opposite direction.
Albert Einstein
(1879-1955)

Children today are tyrants. They contradict their parent, gobble their food,
and tyrannize their teachers.
Socrates (470-399 B.C.)


------------------------ Yahoo! Groups Sponsor ---------------------~-->
Make Money Online Auctions! Make $500.00 or We Will Give You Thirty Dollars for Trying!
http://us.click.yahoo.com/yMx78A/fNtFAA/46VHAA/PJ_qlB/TM
---------------------------------------------------------------------~->



Your use of Yahoo! Groups is subject to http://docs.yahoo.com/info/terms/



-- 
/   Jennifer Heise, Helpdesk/Librarian, Email: jahb@lehigh.edu
\ \ Lehigh Library & Technology Services, Phone: (610) 758-3072
  / Fairchild-Martindale Library, 8A Packer Ave, Bethlehem PA 18015

"Comment is free, but facts are on expenses." -- Tom Stoppard

==^================================================================
This email was sent to: jahb@lehigh.edu

EASY UNSUBSCRIBE click here: http://topica.com/u/?a84z6b.a9yQKq.amFoYkBs
Or send an email to: SCALibrarians-unsubscribe@topica.com

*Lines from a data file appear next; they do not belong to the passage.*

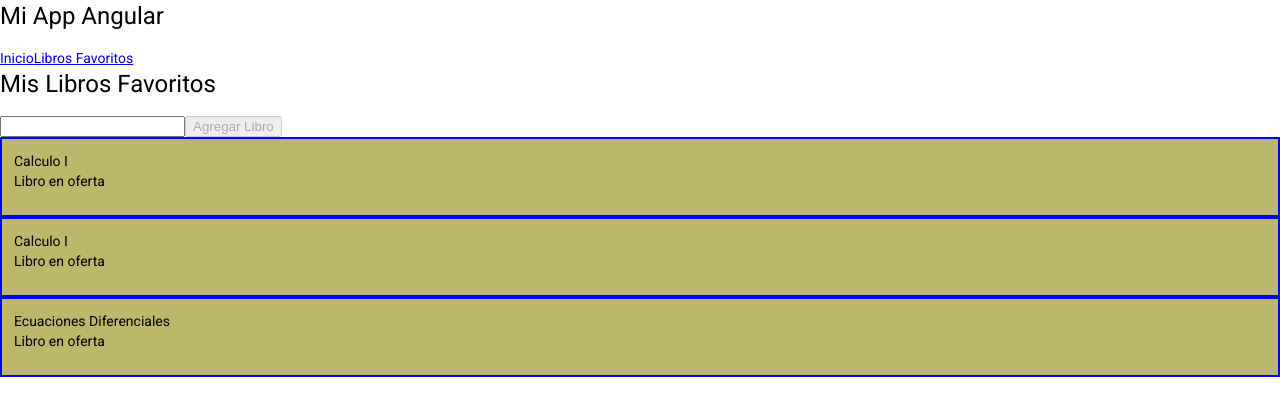
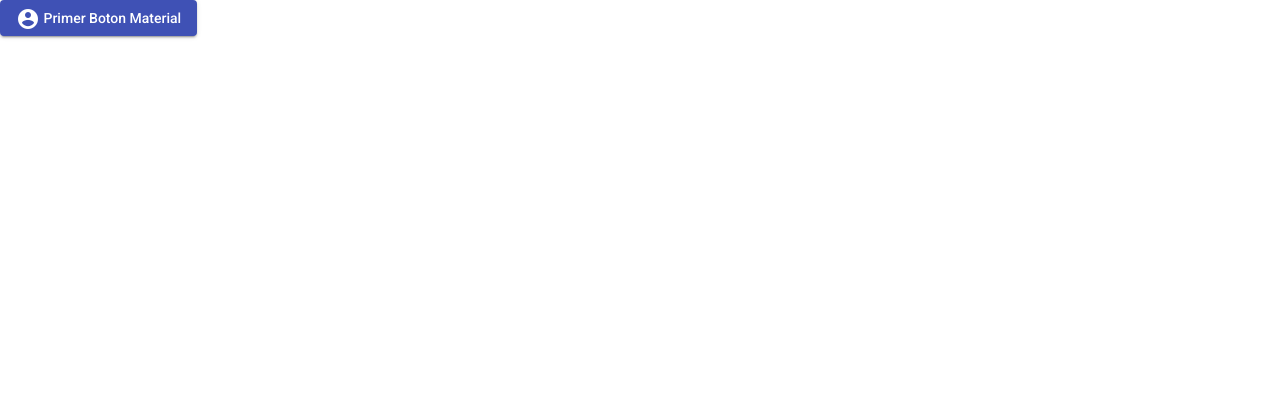
Before and after one commit to Web-nkgs/Books, an Angular app: page /books in a window 1280 px wide. Shown: the top 416 px of the page. Built offline with nearby package versions, Linux system fonts and the light colour scheme.

Commit message:
added material button and module

```diff
--- a/src/app/app.component.html
+++ b/src/app/app.component.html
@@ -1,4 +1,8 @@
-<h1>Mi App Angular</h1>
+<!-- <h1>Mi App Angular</h1>
 <a routerLink="/">Inicio</a>
 <a routerLink="/books">Libros Favoritos</a>
-<router-outlet></router-outlet>
+<router-outlet></router-outlet> -->
+
+<button mat-raised-button color="primary">
+  <mat-icon>account_circle</mat-icon> Primer Boton Material
+</button>
--- a/src/app/app.module.ts
+++ b/src/app/app.module.ts
@@ -10,6 +10,7 @@ import { BooksService } from './services/books.service';
 import { HomeComponent } from './home.component';
 import { AppRoutingModule } from './app-routing.module';
 import { BrowserAnimationsModule } from '@angular/platform-browser/animations';
+import { MaterialModule } from './material.module';
 
 // Decorator: En Angular permite ser modificado antes de ser instanceado.
 @NgModule({
@@ -26,7 +27,8 @@ import { BrowserAnimationsModule } from '@angular/platform-browser/animations';
     BrowserModule,
     FormsModule,
     AppRoutingModule,
-    BrowserAnimationsModule
+    BrowserAnimationsModule,
+    MaterialModule
   ],
   // Servicios.
   providers: [BooksService],
```
Also changed, not shown: src/app/material.module.ts (added, +16 -0 lines).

TOPICA - Start your own email discussion group. FREE!
http://www.topica.com/partner/tag02/create/index2.html
==^================================================================